Set down all of the entries below exactly, and omit the pictures.

*** DATA FOR REVIEW ***

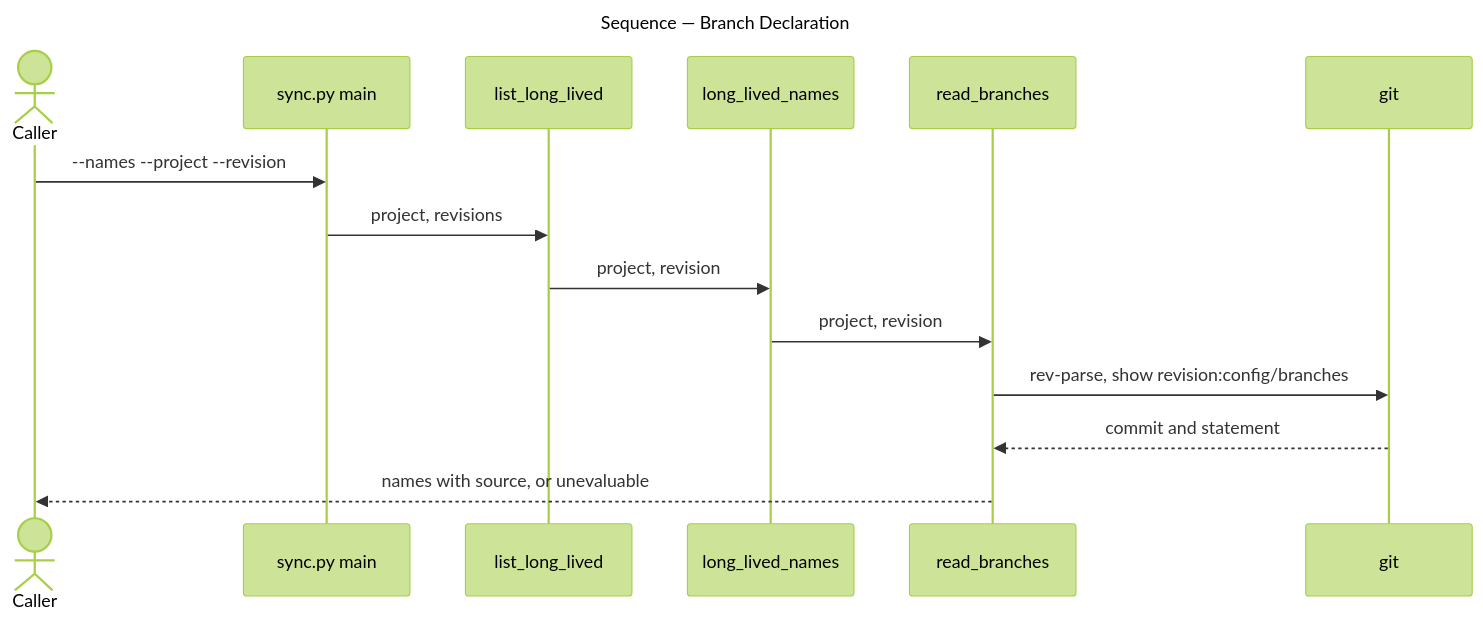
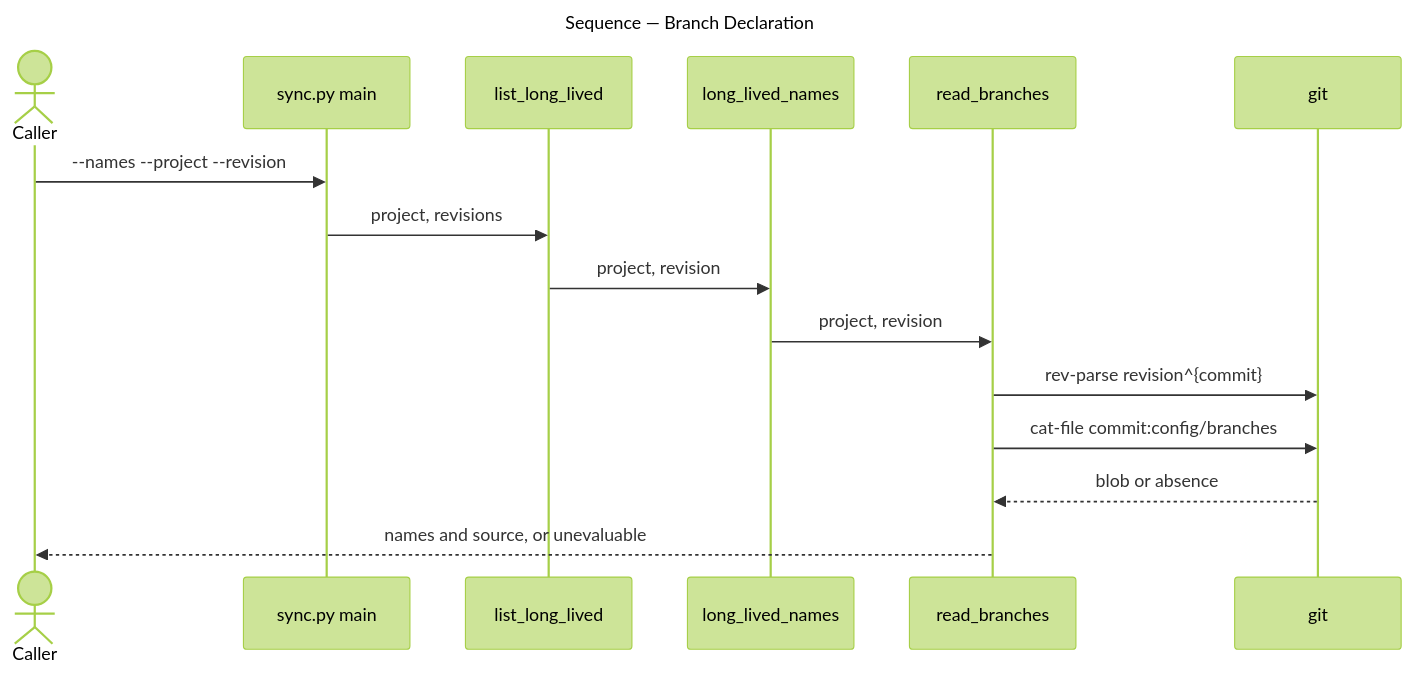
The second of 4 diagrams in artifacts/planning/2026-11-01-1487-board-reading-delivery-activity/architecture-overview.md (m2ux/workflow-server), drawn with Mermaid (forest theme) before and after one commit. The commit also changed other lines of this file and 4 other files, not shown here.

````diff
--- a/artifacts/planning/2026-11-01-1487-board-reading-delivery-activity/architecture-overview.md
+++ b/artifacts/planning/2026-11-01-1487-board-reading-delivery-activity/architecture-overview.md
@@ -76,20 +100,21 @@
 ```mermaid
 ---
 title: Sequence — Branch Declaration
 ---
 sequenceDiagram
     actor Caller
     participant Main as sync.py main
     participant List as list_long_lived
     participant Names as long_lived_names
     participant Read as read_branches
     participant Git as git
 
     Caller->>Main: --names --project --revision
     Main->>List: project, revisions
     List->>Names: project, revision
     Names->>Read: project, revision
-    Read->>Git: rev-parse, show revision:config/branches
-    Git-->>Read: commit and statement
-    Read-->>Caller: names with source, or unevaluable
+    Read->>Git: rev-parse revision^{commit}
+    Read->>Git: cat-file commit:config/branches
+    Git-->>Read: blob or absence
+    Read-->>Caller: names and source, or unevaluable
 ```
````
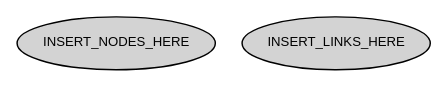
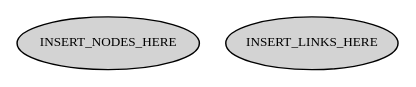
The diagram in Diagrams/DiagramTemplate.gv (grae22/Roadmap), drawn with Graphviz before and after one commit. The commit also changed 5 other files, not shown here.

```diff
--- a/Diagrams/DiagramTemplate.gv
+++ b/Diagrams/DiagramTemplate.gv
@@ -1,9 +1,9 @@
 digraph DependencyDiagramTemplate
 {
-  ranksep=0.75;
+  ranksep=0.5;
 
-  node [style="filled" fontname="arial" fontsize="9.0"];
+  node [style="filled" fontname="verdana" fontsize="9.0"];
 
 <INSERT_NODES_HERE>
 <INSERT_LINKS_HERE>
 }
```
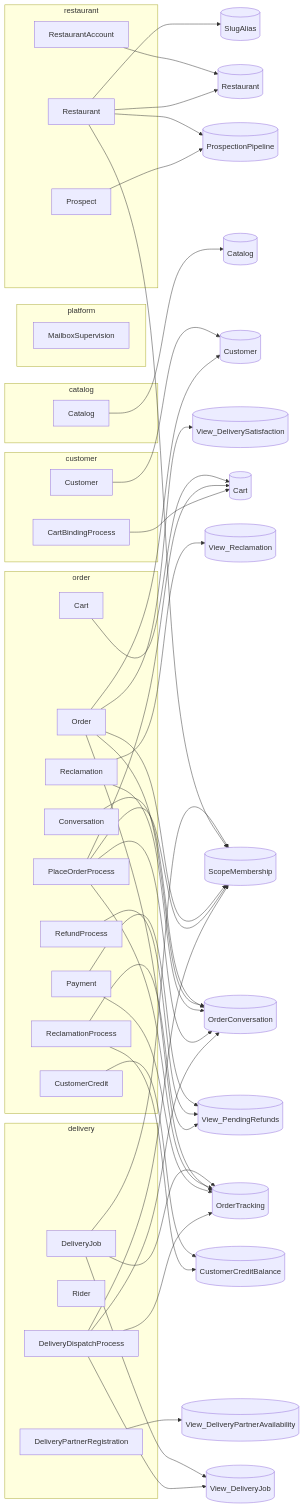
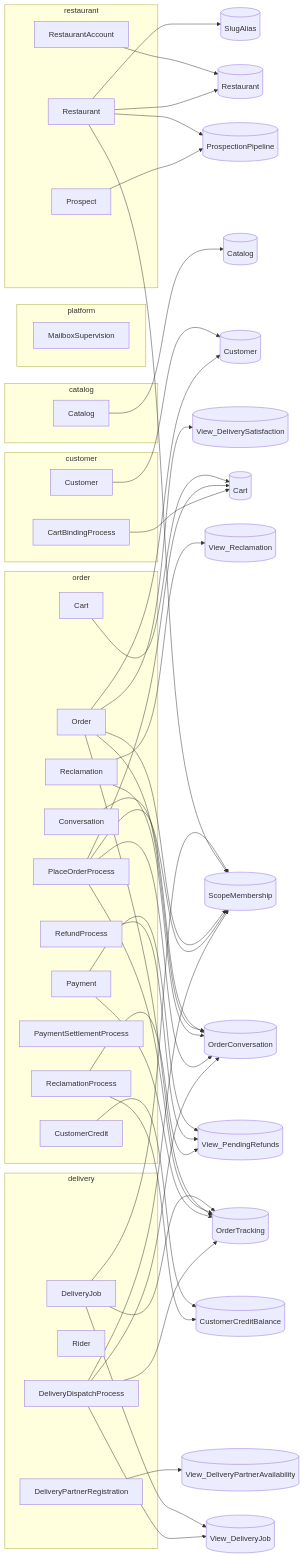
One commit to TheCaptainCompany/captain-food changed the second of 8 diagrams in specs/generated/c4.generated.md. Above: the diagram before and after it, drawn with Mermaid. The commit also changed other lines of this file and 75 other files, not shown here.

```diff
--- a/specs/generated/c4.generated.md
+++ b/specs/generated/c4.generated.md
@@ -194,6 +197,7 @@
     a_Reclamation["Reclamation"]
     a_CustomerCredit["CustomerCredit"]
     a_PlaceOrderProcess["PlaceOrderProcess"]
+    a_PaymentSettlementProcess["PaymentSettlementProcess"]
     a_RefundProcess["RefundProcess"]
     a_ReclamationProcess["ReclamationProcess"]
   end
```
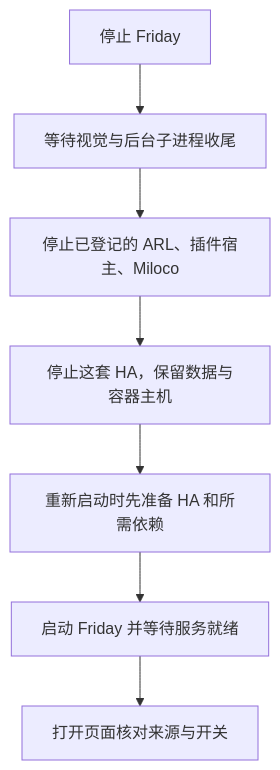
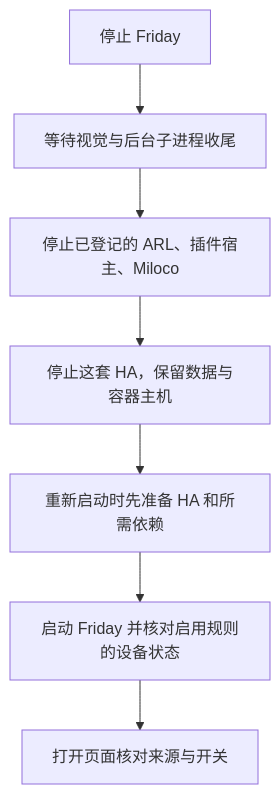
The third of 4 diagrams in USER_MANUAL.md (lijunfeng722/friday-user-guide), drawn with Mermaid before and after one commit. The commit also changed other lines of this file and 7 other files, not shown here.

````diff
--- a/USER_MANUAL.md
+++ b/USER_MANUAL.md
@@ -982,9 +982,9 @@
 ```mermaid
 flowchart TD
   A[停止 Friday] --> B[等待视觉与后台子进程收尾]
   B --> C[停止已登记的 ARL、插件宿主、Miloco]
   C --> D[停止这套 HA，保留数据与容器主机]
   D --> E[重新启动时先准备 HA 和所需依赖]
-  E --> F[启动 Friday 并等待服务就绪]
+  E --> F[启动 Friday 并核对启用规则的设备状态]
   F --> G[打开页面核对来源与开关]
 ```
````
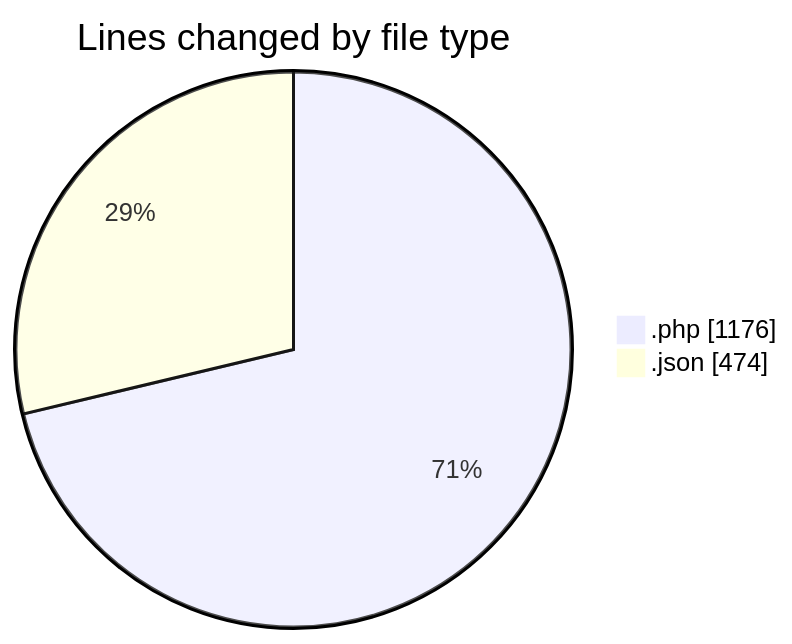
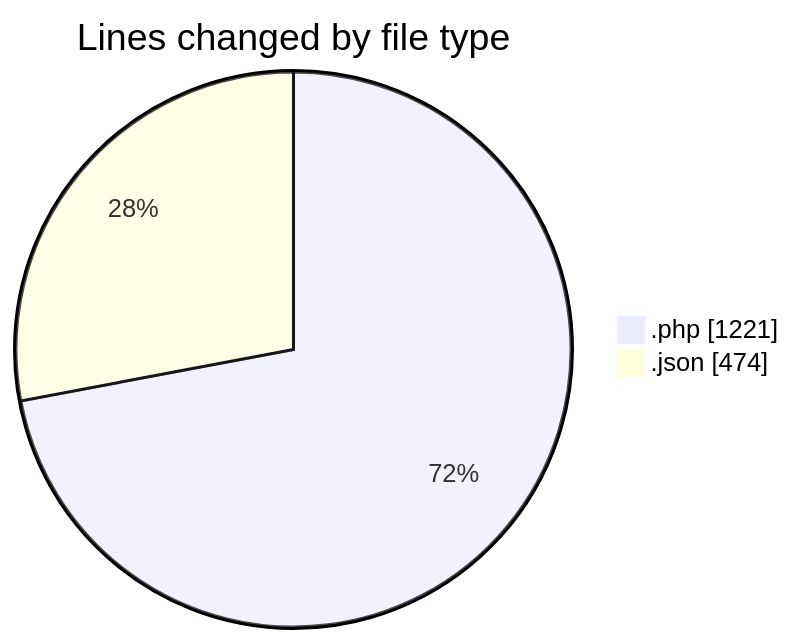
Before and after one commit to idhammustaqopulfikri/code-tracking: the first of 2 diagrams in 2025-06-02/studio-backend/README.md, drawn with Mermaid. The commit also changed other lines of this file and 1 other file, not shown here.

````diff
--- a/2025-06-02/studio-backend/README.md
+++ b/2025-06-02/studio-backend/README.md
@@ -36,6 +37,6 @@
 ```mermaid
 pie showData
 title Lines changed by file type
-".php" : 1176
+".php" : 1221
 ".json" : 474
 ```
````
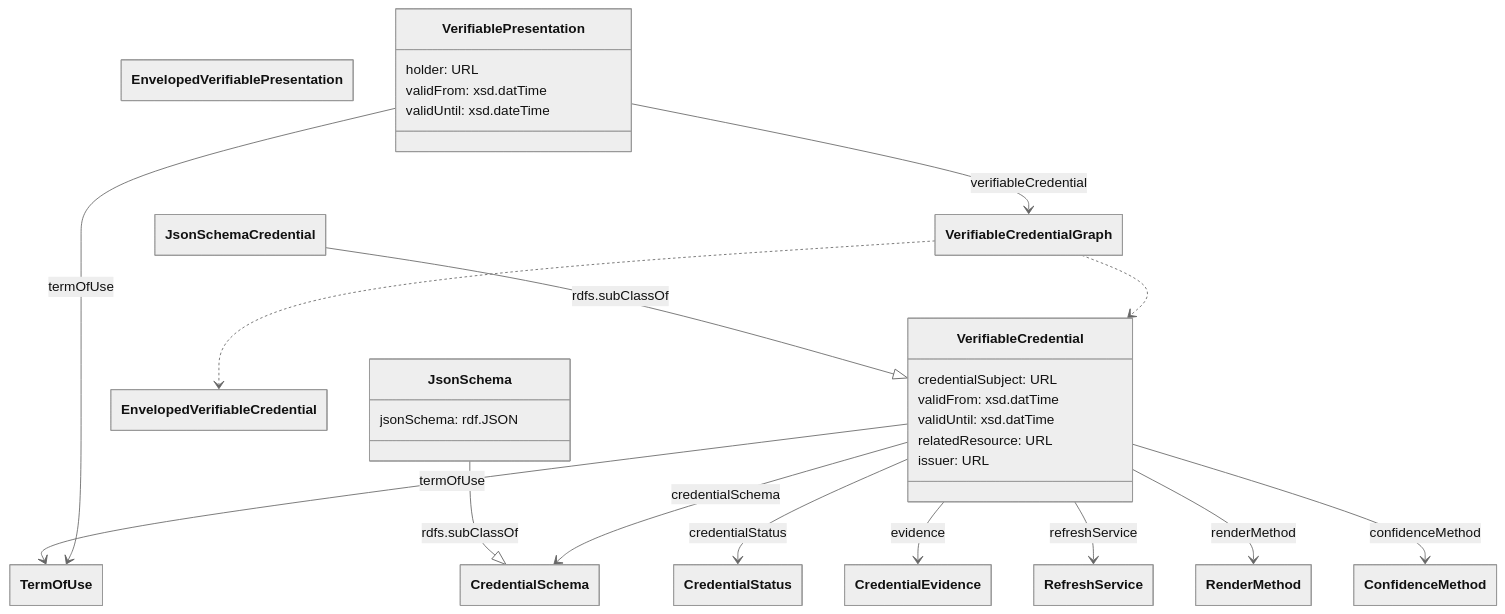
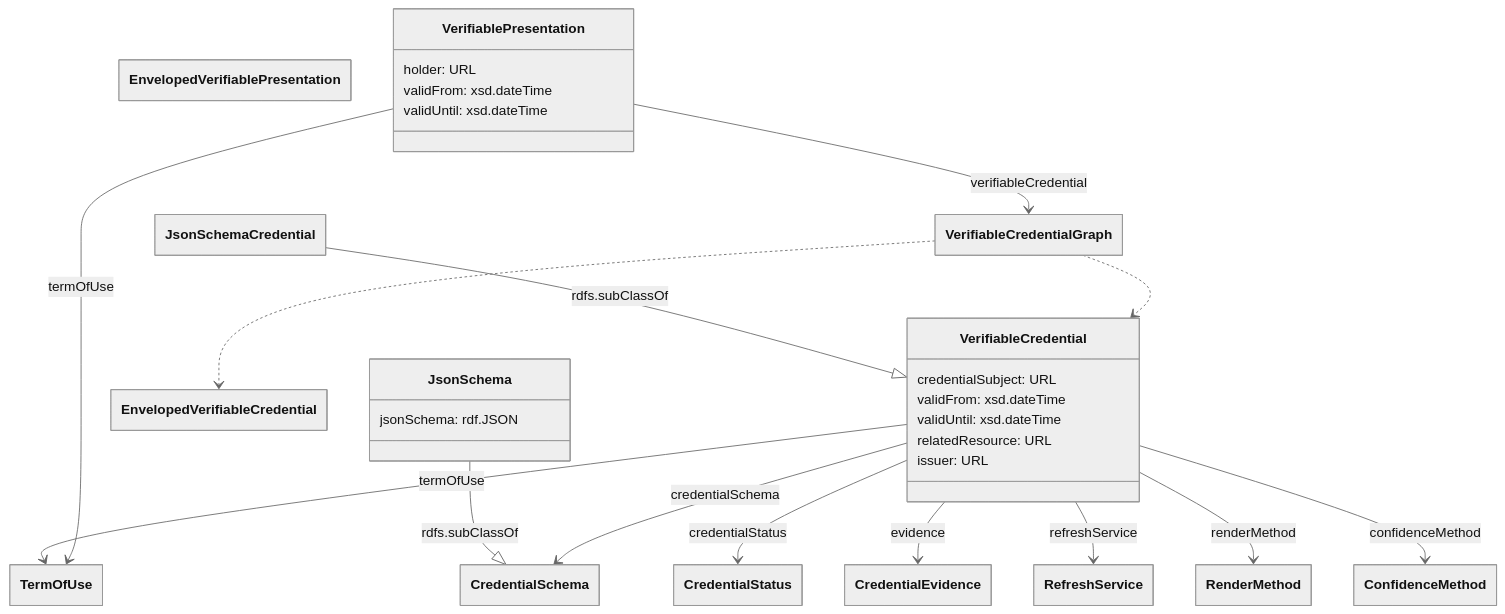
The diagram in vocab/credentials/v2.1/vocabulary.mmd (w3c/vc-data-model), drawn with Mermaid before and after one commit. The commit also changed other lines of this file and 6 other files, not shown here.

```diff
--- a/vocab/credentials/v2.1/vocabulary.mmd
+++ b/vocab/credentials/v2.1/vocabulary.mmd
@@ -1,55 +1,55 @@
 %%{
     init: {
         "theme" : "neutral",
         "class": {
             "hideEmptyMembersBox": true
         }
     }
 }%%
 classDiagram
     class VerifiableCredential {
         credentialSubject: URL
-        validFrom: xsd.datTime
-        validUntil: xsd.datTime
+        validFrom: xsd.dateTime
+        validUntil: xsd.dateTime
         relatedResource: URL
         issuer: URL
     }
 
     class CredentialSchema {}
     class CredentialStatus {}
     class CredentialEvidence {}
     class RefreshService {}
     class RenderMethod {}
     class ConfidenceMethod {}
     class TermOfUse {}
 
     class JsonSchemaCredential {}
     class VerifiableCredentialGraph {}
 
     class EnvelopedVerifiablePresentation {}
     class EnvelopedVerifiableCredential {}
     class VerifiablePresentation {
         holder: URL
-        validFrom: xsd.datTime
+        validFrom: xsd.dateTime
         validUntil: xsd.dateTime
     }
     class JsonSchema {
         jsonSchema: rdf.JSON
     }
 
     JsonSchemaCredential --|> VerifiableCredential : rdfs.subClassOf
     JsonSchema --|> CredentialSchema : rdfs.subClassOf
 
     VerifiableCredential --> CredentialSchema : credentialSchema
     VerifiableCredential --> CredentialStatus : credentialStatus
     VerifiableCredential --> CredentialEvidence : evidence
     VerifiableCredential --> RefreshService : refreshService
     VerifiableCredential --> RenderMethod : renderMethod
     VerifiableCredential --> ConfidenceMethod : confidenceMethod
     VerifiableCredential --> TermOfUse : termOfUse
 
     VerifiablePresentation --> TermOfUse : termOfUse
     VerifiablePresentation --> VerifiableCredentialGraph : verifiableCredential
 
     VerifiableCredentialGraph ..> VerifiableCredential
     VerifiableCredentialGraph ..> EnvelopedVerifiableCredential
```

*** End of DATA FOR REVIEW ***

## ANSWER SPACE
The second of 4 diagrams in artifacts/planning/2026-11-01-1487-board-reading-delivery-activity/architecture-overview.md (m2ux/workflow-server), drawn with Mermaid (forest theme) before and after one commit. The commit also changed other lines of this file and 4 other files, not shown here.

````diff
--- a/artifacts/planning/2026-11-01-1487-board-reading-delivery-activity/architecture-overview.md
+++ b/artifacts/planning/2026-11-01-1487-board-reading-delivery-activity/architecture-overview.md
@@ -76,20 +100,21 @@
 ```mermaid
 ---
 title: Sequence — Branch Declaration
 ---
 sequenceDiagram
     actor Caller
     participant Main as sync.py main
     participant List as list_long_lived
     participant Names as long_lived_names
     participant Read as read_branches
     participant Git as git
 
     Caller->>Main: --names --project --revision
     Main->>List: project, revisions
     List->>Names: project, revision
     Names->>Read: project, revision
-    Read->>Git: rev-parse, show revision:config/branches
-    Git-->>Read: commit and statement
-    Read-->>Caller: names with source, or unevaluable
+    Read->>Git: rev-parse revision^{commit}
+    Read->>Git: cat-file commit:config/branches
+    Git-->>Read: blob or absence
+    Read-->>Caller: names and source, or unevaluable
 ```
````
The diagram in Diagrams/DiagramTemplate.gv (grae22/Roadmap), drawn with Graphviz before and after one commit. The commit also changed 5 other files, not shown here.

```diff
--- a/Diagrams/DiagramTemplate.gv
+++ b/Diagrams/DiagramTemplate.gv
@@ -1,9 +1,9 @@
 digraph DependencyDiagramTemplate
 {
-  ranksep=0.75;
+  ranksep=0.5;
 
-  node [style="filled" fontname="arial" fontsize="9.0"];
+  node [style="filled" fontname="verdana" fontsize="9.0"];
 
 <INSERT_NODES_HERE>
 <INSERT_LINKS_HERE>
 }
```
One commit to TheCaptainCompany/captain-food changed the second of 8 diagrams in specs/generated/c4.generated.md. Above: the diagram before and after it, drawn with Mermaid. The commit also changed other lines of this file and 75 other files, not shown here.

```diff
--- a/specs/generated/c4.generated.md
+++ b/specs/generated/c4.generated.md
@@ -194,6 +197,7 @@
     a_Reclamation["Reclamation"]
     a_CustomerCredit["CustomerCredit"]
     a_PlaceOrderProcess["PlaceOrderProcess"]
+    a_PaymentSettlementProcess["PaymentSettlementProcess"]
     a_RefundProcess["RefundProcess"]
     a_ReclamationProcess["ReclamationProcess"]
   end
```
The third of 4 diagrams in USER_MANUAL.md (lijunfeng722/friday-user-guide), drawn with Mermaid before and after one commit. The commit also changed other lines of this file and 7 other files, not shown here.

````diff
--- a/USER_MANUAL.md
+++ b/USER_MANUAL.md
@@ -982,9 +982,9 @@
 ```mermaid
 flowchart TD
   A[停止 Friday] --> B[等待视觉与后台子进程收尾]
   B --> C[停止已登记的 ARL、插件宿主、Miloco]
   C --> D[停止这套 HA，保留数据与容器主机]
   D --> E[重新启动时先准备 HA 和所需依赖]
-  E --> F[启动 Friday 并等待服务就绪]
+  E --> F[启动 Friday 并核对启用规则的设备状态]
   F --> G[打开页面核对来源与开关]
 ```
````
Before and after one commit to idhammustaqopulfikri/code-tracking: the first of 2 diagrams in 2025-06-02/studio-backend/README.md, drawn with Mermaid. The commit also changed other lines of this file and 1 other file, not shown here.

````diff
--- a/2025-06-02/studio-backend/README.md
+++ b/2025-06-02/studio-backend/README.md
@@ -36,6 +37,6 @@
 ```mermaid
 pie showData
 title Lines changed by file type
-".php" : 1176
+".php" : 1221
 ".json" : 474
 ```
````
The diagram in vocab/credentials/v2.1/vocabulary.mmd (w3c/vc-data-model), drawn with Mermaid before and after one commit. The commit also changed other lines of this file and 6 other files, not shown here.

```diff
--- a/vocab/credentials/v2.1/vocabulary.mmd
+++ b/vocab/credentials/v2.1/vocabulary.mmd
@@ -1,55 +1,55 @@
 %%{
     init: {
         "theme" : "neutral",
         "class": {
             "hideEmptyMembersBox": true
         }
     }
 }%%
 classDiagram
     class VerifiableCredential {
         credentialSubject: URL
-        validFrom: xsd.datTime
-        validUntil: xsd.datTime
+        validFrom: xsd.dateTime
+        validUntil: xsd.dateTime
         relatedResource: URL
         issuer: URL
     }
 
     class CredentialSchema {}
     class CredentialStatus {}
     class CredentialEvidence {}
     class RefreshService {}
     class RenderMethod {}
     class ConfidenceMethod {}
     class TermOfUse {}
 
     class JsonSchemaCredential {}
     class VerifiableCredentialGraph {}
 
     class EnvelopedVerifiablePresentation {}
     class EnvelopedVerifiableCredential {}
     class VerifiablePresentation {
         holder: URL
-        validFrom: xsd.datTime
+        validFrom: xsd.dateTime
         validUntil: xsd.dateTime
     }
     class JsonSchema {
         jsonSchema: rdf.JSON
     }
 
     JsonSchemaCredential --|> VerifiableCredential : rdfs.subClassOf
     JsonSchema --|> CredentialSchema : rdfs.subClassOf
 
     VerifiableCredential --> CredentialSchema : credentialSchema
     VerifiableCredential --> CredentialStatus : credentialStatus
     VerifiableCredential --> CredentialEvidence : evidence
     VerifiableCredential --> RefreshService : refreshService
     VerifiableCredential --> RenderMethod : renderMethod
     VerifiableCredential --> ConfidenceMethod : confidenceMethod
     VerifiableCredential --> TermOfUse : termOfUse
 
     VerifiablePresentation --> TermOfUse : termOfUse
     VerifiablePresentation --> VerifiableCredentialGraph : verifiableCredential
 
     VerifiableCredentialGraph ..> VerifiableCredential
     VerifiableCredentialGraph ..> EnvelopedVerifiableCredential
```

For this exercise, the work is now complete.